Though the sun and moon are linked by the earth, the Gregorian and Hijra calendars are not identical in length. As a result, there will now be another coincidence of the two after 35 years, when the 10-day gap means that the Hijra calendar slips back to the present position. It might be noted that the two main sects of Islam, the Sunnis and the Shias, were both represented on December 24, and it should be noted that the urs and the chehlum are yoked together in the Hijra calendar, never being separate. It is interesting that the Imam’s chehlum is celebrated, for the chehlum is a peculiarly Subcontinental thing, while the Imam was very much an Arab, as were his survivors.

Be that as it may, Christmas is not just Christ’s birthday, but also that of the Quaid. Not just the main Christian festival, but also that of the entire nation. Another person born on December 25 is Mian Nawaz Sharif, which makes it a PML(N) anniversary. I see that the PML(N) has not become a proper political party yet, for there was no rudeness with birthday cake. But anyone could be born on December 25. One of them was Sir Isaac Newton. By that token, December 25 should be celebrated by physicists even more vigorously than Christians. I don’t know if there’s a Pakistani Christian physicist, but if there is, and I’m sure there is, he should be in the PML(N). Now he would want cake rubbed into his hair.

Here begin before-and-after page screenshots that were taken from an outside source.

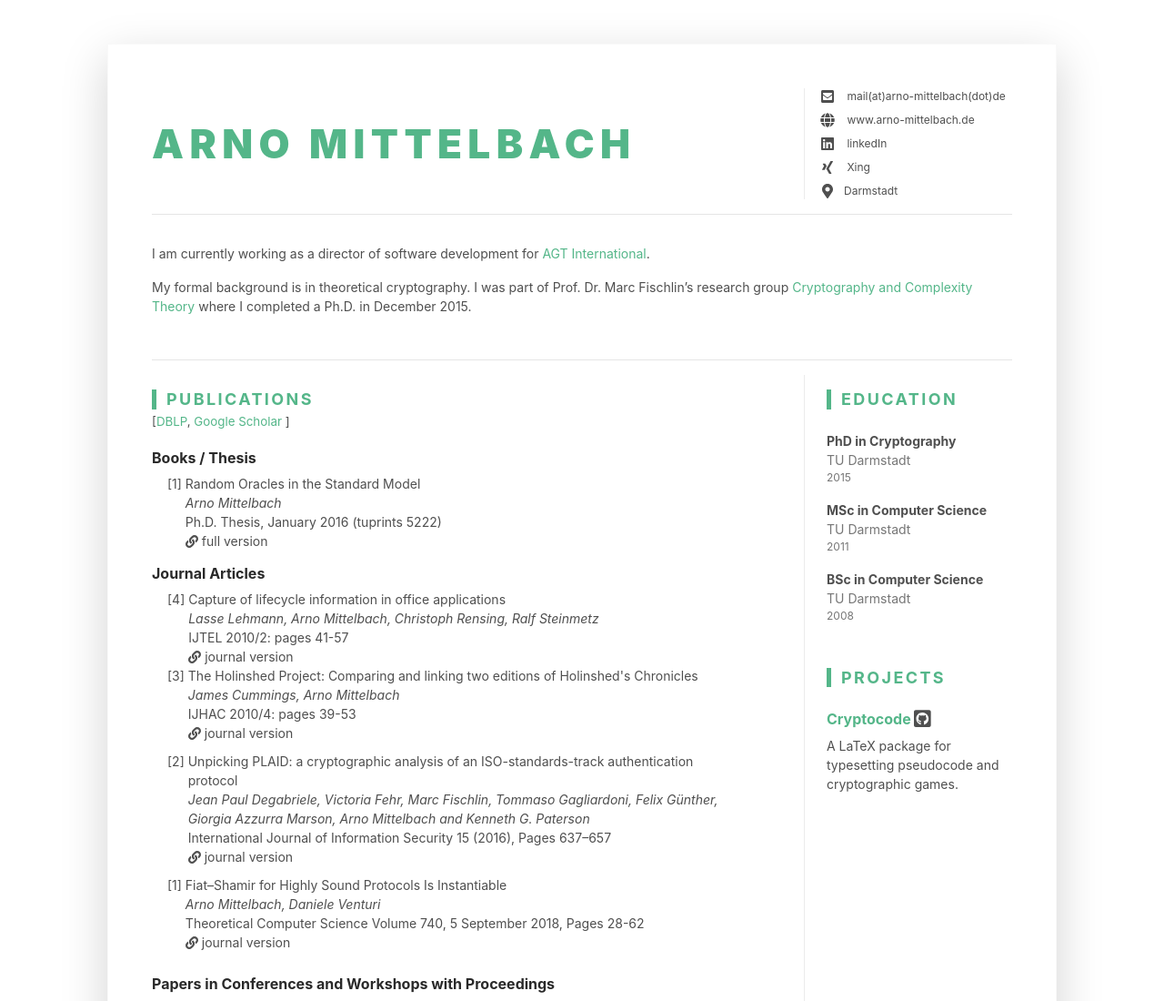
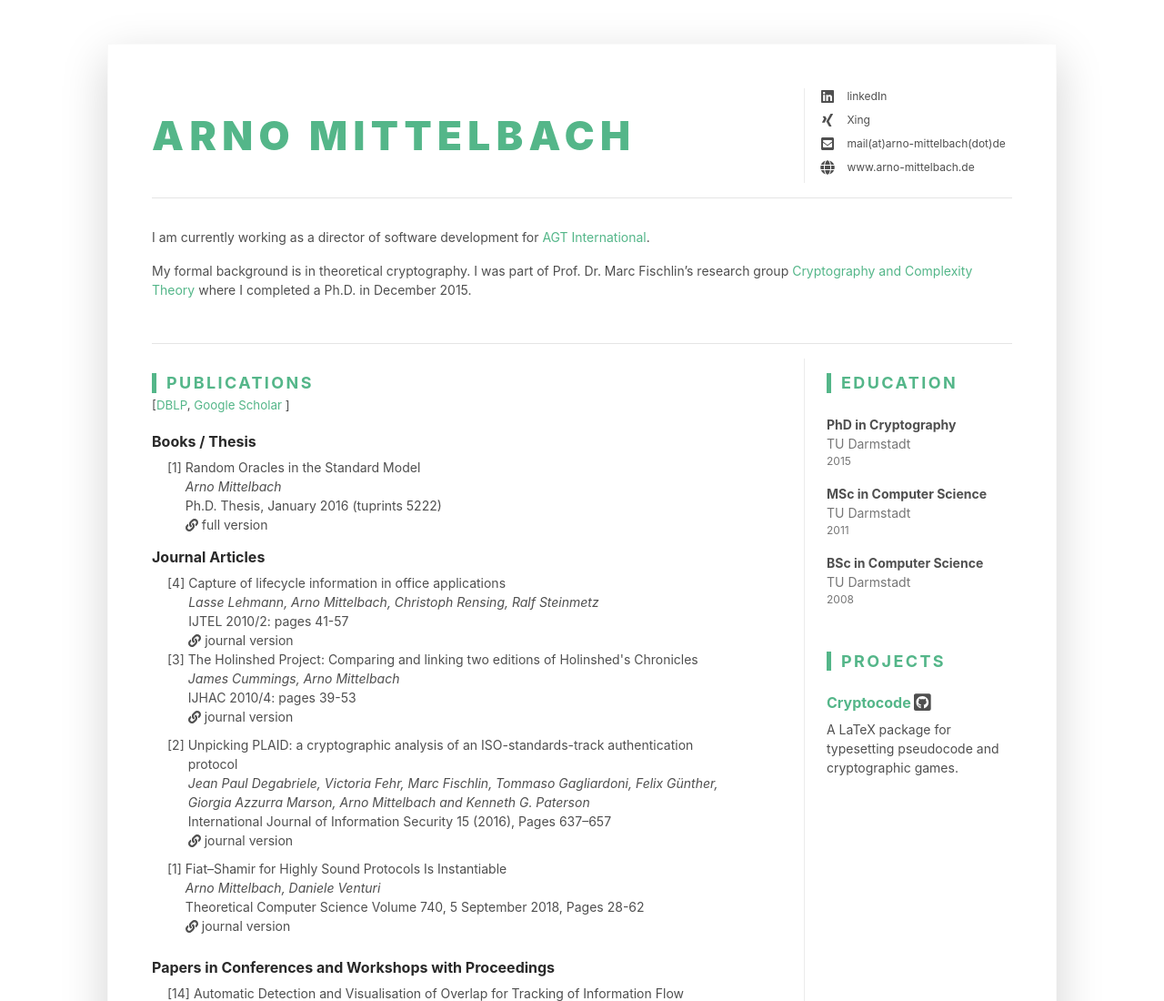
Before and after one commit to arnomi/arnomi.github.io, a plain HTML site: page index.html in a window 1280 px wide. Shown: the top 1100 px of the page at 91% size. Drawn offline with Linux system fonts and the light colour scheme.

Commit message:
reorder contact details

```diff
--- a/index.html
+++ b/index.html
@@ -54,6 +54,20 @@
                             <ul class="list-unstyled mb-0">
 
                                 <li class="mb-2">
+                                    <i class="fab fa-linkedin fa-fw fa-lg mr-2"></i>
+
+                                    <a class="resume-link" href="https://de.linkedin.com/pub/arno-mittelbach/10/291/162">linkedIn</a>
+
+                                </li>
+
+                                <li class="mb-2">
+                                    <i class="fab fa-xing fa-fw fa-lg mr-2"></i>
+
+                                    <a class="resume-link" href="https://www.xing.com/profile/Arno_Mittelbach">Xing</a>
+
+                                </li>
+
+                                <li class="mb-2">
                                     <i class="fas fa-envelope-square fa-fw fa-lg mr-2"></i>
 
                                         mail(at)arno-mittelbach(dot)de
@@ -67,21 +81,7 @@
 
                                 </li>
 
-                                <li class="mb-2">
-                                    <i class="fab fa-linkedin fa-fw fa-lg mr-2"></i>
 
-                                    <a class="resume-link" href="https://de.linkedin.com/pub/arno-mittelbach/10/291/162">linkedIn</a>
-
-                                </li>
-
-                                <li class="mb-2">
-                                    <i class="fab fa-xing fa-fw fa-lg mr-2"></i>
-
-                                    <a class="resume-link" href="https://www.xing.com/profile/Arno_Mittelbach">Xing</a>
-
-                                </li>
-
-                                <li class="mb-0"><i class="fas fa-map-marker-alt fa-fw fa-lg mr-2"></i>Darmstadt</li>
                             </ul>
                         </div>
 
```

Sorry to Harp on the cake theme. But the party which seems to specialize in both birthday cakes and food fights, the PPP, has also got an anniversary, that of the death of Benazir Bhutto, though not on December 25, but December 27. It was marked all over the country, though the main event was at her graveside at Garhi Khuda Bux. An urs in fact. This year, her son Bilawal announced that not just he, but his sisters would enter politics. Great. The old PPP dream seems to be coming true. Unless a member of the Bhutto family is either President or Prime Minister, there can’t be democracy in Pakistan.

But with the increase in descendants, there is a proliferation of contenders. Apart from Bilawal, apparently, Fatima, Murtaza’s daughter, is also eyeing the seat, and so far there is no mention of Zulfikar Ali Bhutto Junior, Murtaza’s son, and Zulikar Ali’s only grandson in the male line. It seems that the Bhuttos have got the PPP playing dynastic politics with a vengeance. That is a bit of a comedown for a democracy. Remember, democracy is the system which got moving with the beheading of the King of England, Charles I, and whose defining Revolution, the French, was not a Colour Revolution, unless a red one, of which the defining moment was the beheading of Louis XVI and his Queen, Marie Antoinette.

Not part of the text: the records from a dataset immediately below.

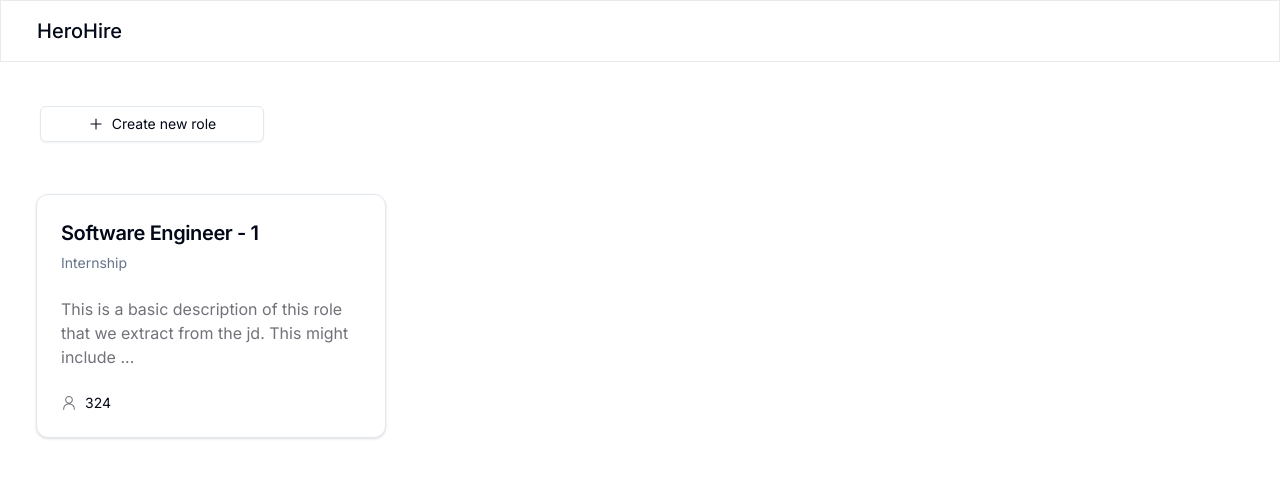
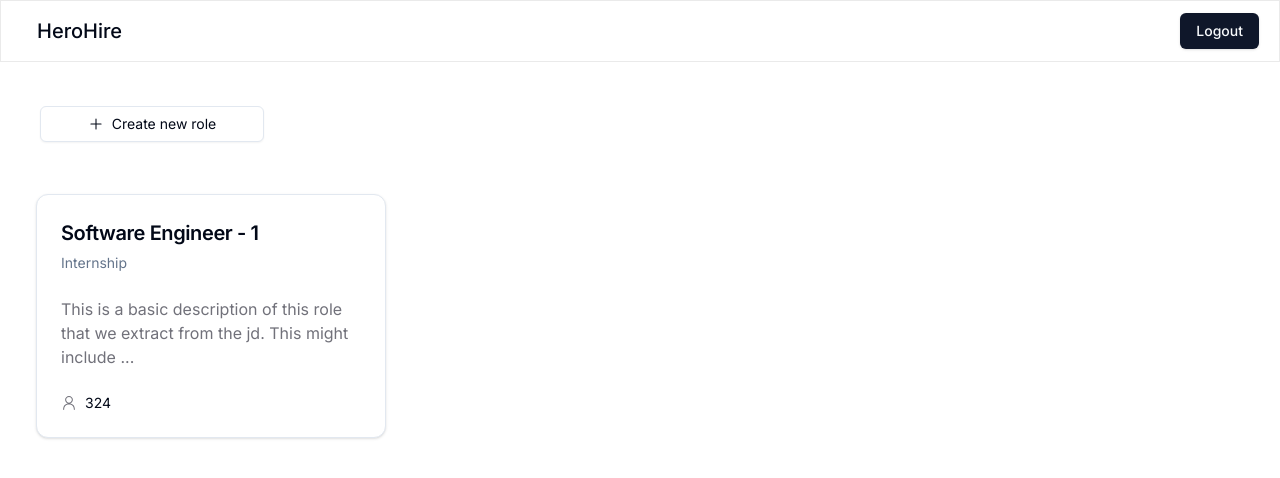
Before and after one commit to HeroHire-TechHacks/frontend-b2b-dashboard, a React (Vite) app: page / in a window 1280 px wide. Shown: the top 478 px of the page. Built offline with nearby package versions, Linux system fonts and the light colour scheme.

Commit message:
feat: add logout

```diff
--- a/src/components/common/Navbar.components.tsx
+++ b/src/components/common/Navbar.components.tsx
@@ -1,8 +1,17 @@
+import { useNavigate } from 'react-router-dom';
+import { Button } from '../ui/button';
+
 const Navbar = ({ page }: { page?: string }) => {
+	const navigate = useNavigate();
+
 	return (
-		<nav className="border border-eaeaea w-full">
+		<nav className="border border-eaeaea w-full flex flex-row justify-between items-center">
 			<h1 className="p-4 text-xl font-inter font-medium ml-5">HeroHire</h1>
-			{/* {page === 'login' || page === 'error' ? null : <Button>Logout</Button>} */}
+			{page === 'login' || page === 'error' ? null : (
+				<Button className="mr-5" onClick={() => navigate('/login')}>
+					Logout
+				</Button>
+			)}
 		</nav>
 	);
 };
```
Also changed, not shown: 1 other file (tests, documents, lock files or other folders).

Another anniversary that deserves notice was that of the death of Parveen Shakir, easily the best poetess in Urdu of the last century. She was not a politician, but a bureaucrat; the bureaucracy being a good refuge for poets. While Benazir was assassinated, Parveen Shakir was killed in a road accident, and who is to say which death was more tragic? True, Benazir had a lot of aspirations and hopes tied to her. But so did Parveen Shakir. If politicians are honoured for solving people’s problems, poets are for expressing their dreams. And who is to say which is more important?

Perhaps the plight to which we have been reduced is that our greatest reason for pleasure on the chehlum and then on Christmas has been that there have been no militant attacks on either Shias or Christians. There have been attacks on both on previous occasions, though it’s noticeable that Shias have been attacked on Ashura, but Christians have been attacked on ordinary Sundays. Oh yes, and the police did not miss the chance to turn off mobiles. Rehman Malik’s worthy successor, Ch Nisar Ali Khan, further proved his credentials by going later to Karachi to talk to the Governor and an MQM delegation. If you ask me, there can’t be all right with a party that talks so much to the Interior Minister, whoever party is in office, and whether it itself is in office or out of it.

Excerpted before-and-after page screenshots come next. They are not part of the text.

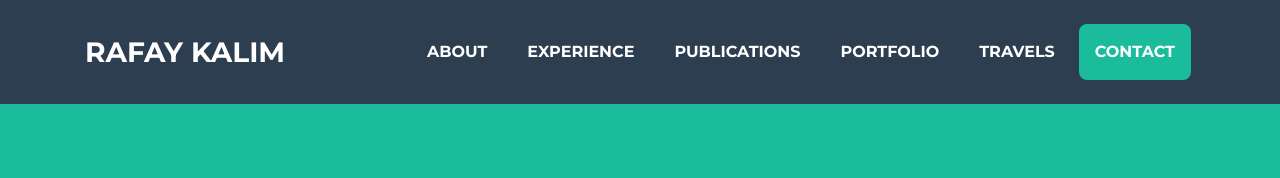
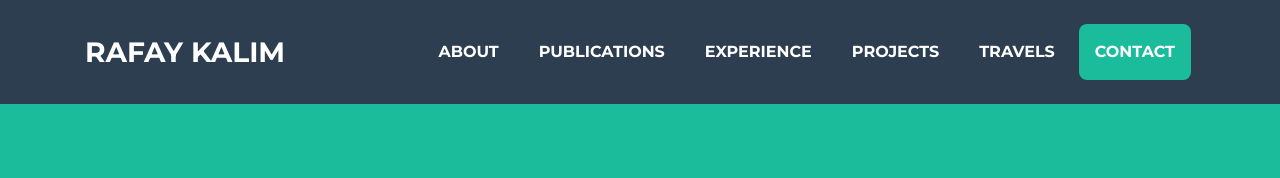
Before and after one commit to rafayk7/rafayk7.github.io, a website with bundled scripts: page index.html in a window 1280 px wide. Shown: the top 178 px of the page. Built offline with nearby package versions, Linux system fonts and the light colour scheme.

Commit message:
change tab name

```diff
--- a/index.html
+++ b/index.html
@@ -35,15 +35,16 @@
             <li class="nav-item mx-0 mx-lg-1">
                 <a class="nav-link py-3 px-0 px-lg-3 rounded js-scroll-trigger" href="#about">About</a>
               </li>
-            <li class="nav-item mx-0 mx-lg-1">
-                <a class="nav-link py-3 px-0 px-lg-3 rounded js-scroll-trigger" href="#experience">Experience</a>
-              </li>
               <li class="nav-item mx-0 mx-lg-1">
                 <a class="nav-link py-3 px-0 px-lg-3 rounded js-scroll-trigger" href="#publications">Publications</a>
               </li>
 
+              <li class="nav-item mx-0 mx-lg-1">
+                <a class="nav-link py-3 px-0 px-lg-3 rounded js-scroll-trigger" href="#experience">Experience</a>
+              </li>
+
           <li class="nav-item mx-0 mx-lg-1">
-            <a class="nav-link py-3 px-0 px-lg-3 rounded js-scroll-trigger" href="#portfolio">Portfolio</a>
+            <a class="nav-link py-3 px-0 px-lg-3 rounded js-scroll-trigger" href="#portfolio">Projects</a>
           </li>
           <li class="nav-item mx-0 mx-lg-1">
             <a class="nav-link py-3 px-0 px-lg-3 rounded js-scroll-trigger" href="#travel">Travels</a>
@@ -275,7 +276,7 @@
     <div class="container">
 
       <!-- Portfolio Section Heading -->
-      <h2 class="page-section-heading text-center text-uppercase text-secondary mb-0">Portfolio</h2>
+      <h2 class="page-section-heading text-center text-uppercase text-secondary mb-0">Projects</h2>
 
       <!-- Icon Divider -->
       <div class="divider-custom">
```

Well, next thing you know, you’ll have all the leftist parties join the PML(N). It has already got the National Party on its side, and has even given it the Balochistan Chief Ministership. And the Pakistan Awami Party of Abid Hassan Manto has merged into the National Party. Next thing you know, Mian Nawaz will get an award as a progressive. Already, under his government, there’s been a student attacked for wearing the veil in Peshawar Medical College. Oh, but isn’t Imran Khan responsible for the medical colleges there? Maybe he’ll get the award.